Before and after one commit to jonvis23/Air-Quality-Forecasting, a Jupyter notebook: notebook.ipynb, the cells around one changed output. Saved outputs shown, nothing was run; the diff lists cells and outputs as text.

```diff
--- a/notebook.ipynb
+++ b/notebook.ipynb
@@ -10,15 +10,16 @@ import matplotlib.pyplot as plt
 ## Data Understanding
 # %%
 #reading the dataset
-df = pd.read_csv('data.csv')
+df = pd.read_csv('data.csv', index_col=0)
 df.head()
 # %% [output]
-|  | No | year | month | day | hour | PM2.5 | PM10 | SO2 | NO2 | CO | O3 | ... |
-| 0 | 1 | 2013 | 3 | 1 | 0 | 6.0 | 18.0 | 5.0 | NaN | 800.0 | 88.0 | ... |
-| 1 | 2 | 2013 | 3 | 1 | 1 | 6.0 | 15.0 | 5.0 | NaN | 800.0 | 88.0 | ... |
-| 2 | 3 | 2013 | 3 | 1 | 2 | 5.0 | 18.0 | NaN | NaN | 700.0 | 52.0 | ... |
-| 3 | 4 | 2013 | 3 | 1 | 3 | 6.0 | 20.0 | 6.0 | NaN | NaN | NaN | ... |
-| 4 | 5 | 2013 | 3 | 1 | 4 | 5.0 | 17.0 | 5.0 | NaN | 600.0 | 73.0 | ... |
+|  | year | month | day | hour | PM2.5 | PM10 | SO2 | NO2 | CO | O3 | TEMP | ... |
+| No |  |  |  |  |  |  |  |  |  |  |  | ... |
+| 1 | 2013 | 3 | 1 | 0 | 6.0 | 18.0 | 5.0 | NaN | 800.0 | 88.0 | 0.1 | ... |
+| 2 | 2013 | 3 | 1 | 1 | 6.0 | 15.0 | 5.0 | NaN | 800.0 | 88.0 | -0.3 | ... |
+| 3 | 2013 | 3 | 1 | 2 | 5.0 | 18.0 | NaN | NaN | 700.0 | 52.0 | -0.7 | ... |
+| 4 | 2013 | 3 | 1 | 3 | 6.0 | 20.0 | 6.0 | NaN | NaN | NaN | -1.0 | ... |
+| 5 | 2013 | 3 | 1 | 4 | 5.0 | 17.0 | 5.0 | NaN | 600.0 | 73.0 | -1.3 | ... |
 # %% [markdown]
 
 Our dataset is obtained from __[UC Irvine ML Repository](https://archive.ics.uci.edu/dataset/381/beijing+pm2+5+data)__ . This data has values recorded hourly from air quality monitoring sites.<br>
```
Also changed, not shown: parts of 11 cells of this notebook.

**YOUR TASK**
Give the entries again in full, exactly as they were written above.

**WRITTEN ANSWER**
Before and after one commit to jonvis23/Air-Quality-Forecasting, a Jupyter notebook: notebook.ipynb, the cells around one changed output. Saved outputs shown, nothing was run; the diff lists cells and outputs as text.

```diff
--- a/notebook.ipynb
+++ b/notebook.ipynb
@@ -10,15 +10,16 @@ import matplotlib.pyplot as plt
 ## Data Understanding
 # %%
 #reading the dataset
-df = pd.read_csv('data.csv')
+df = pd.read_csv('data.csv', index_col=0)
 df.head()
 # %% [output]
-|  | No | year | month | day | hour | PM2.5 | PM10 | SO2 | NO2 | CO | O3 | ... |
-| 0 | 1 | 2013 | 3 | 1 | 0 | 6.0 | 18.0 | 5.0 | NaN | 800.0 | 88.0 | ... |
-| 1 | 2 | 2013 | 3 | 1 | 1 | 6.0 | 15.0 | 5.0 | NaN | 800.0 | 88.0 | ... |
-| 2 | 3 | 2013 | 3 | 1 | 2 | 5.0 | 18.0 | NaN | NaN | 700.0 | 52.0 | ... |
-| 3 | 4 | 2013 | 3 | 1 | 3 | 6.0 | 20.0 | 6.0 | NaN | NaN | NaN | ... |
-| 4 | 5 | 2013 | 3 | 1 | 4 | 5.0 | 17.0 | 5.0 | NaN | 600.0 | 73.0 | ... |
+|  | year | month | day | hour | PM2.5 | PM10 | SO2 | NO2 | CO | O3 | TEMP | ... |
+| No |  |  |  |  |  |  |  |  |  |  |  | ... |
+| 1 | 2013 | 3 | 1 | 0 | 6.0 | 18.0 | 5.0 | NaN | 800.0 | 88.0 | 0.1 | ... |
+| 2 | 2013 | 3 | 1 | 1 | 6.0 | 15.0 | 5.0 | NaN | 800.0 | 88.0 | -0.3 | ... |
+| 3 | 2013 | 3 | 1 | 2 | 5.0 | 18.0 | NaN | NaN | 700.0 | 52.0 | -0.7 | ... |
+| 4 | 2013 | 3 | 1 | 3 | 6.0 | 20.0 | 6.0 | NaN | NaN | NaN | -1.0 | ... |
+| 5 | 2013 | 3 | 1 | 4 | 5.0 | 17.0 | 5.0 | NaN | 600.0 | 73.0 | -1.3 | ... |
 # %% [markdown]
 
 Our dataset is obtained from __[UC Irvine ML Repository](https://archive.ics.uci.edu/dataset/381/beijing+pm2+5+data)__ . This data has values recorded hourly from air quality monitoring sites.<br>
```
Also changed, not shown: parts of 11 cells of this notebook.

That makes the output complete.